→ **WHAT IS REQUIRED**:
Among the lines below, return each one that contains the word "driven".

*** RECORDS PROVIDED ***

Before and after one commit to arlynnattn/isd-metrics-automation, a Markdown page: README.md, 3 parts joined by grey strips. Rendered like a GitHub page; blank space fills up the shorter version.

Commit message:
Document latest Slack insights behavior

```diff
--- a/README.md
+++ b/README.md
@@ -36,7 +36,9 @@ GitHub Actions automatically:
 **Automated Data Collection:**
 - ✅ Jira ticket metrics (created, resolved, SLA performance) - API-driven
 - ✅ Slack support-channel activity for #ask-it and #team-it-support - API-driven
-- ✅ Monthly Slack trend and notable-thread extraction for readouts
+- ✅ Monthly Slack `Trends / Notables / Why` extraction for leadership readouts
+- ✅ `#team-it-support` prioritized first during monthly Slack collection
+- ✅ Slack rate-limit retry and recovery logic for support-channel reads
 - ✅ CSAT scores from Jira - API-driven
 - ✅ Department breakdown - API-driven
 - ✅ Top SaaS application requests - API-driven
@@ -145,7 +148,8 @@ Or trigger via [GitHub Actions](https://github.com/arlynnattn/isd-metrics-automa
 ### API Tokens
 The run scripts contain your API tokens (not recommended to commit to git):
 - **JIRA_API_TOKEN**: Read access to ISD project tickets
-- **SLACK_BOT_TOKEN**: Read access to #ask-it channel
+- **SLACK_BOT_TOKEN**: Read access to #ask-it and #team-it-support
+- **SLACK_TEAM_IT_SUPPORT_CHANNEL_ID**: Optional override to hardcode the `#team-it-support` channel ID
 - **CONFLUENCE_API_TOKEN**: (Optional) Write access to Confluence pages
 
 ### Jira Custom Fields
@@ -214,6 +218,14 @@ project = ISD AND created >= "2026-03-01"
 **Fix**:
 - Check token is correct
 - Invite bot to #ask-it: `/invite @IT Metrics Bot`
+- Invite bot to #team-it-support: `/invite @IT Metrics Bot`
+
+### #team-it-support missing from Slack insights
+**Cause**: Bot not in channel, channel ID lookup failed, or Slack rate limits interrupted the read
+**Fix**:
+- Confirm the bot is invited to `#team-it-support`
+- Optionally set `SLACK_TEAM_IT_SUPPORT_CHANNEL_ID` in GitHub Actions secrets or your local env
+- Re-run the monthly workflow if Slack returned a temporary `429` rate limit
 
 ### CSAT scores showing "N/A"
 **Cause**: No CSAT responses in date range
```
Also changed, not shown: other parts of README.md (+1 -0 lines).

*** End of RECORDS PROVIDED ***

→ **EXPECTED OUTPUT**:
 - ✅ Jira ticket metrics (created, resolved, SLA performance) - API-driven
 - ✅ Slack support-channel activity for #ask-it and #team-it-support - API-driven
 - ✅ CSAT scores from Jira - API-driven
 - ✅ Department breakdown - API-driven
 - ✅ Top SaaS application requests - API-driven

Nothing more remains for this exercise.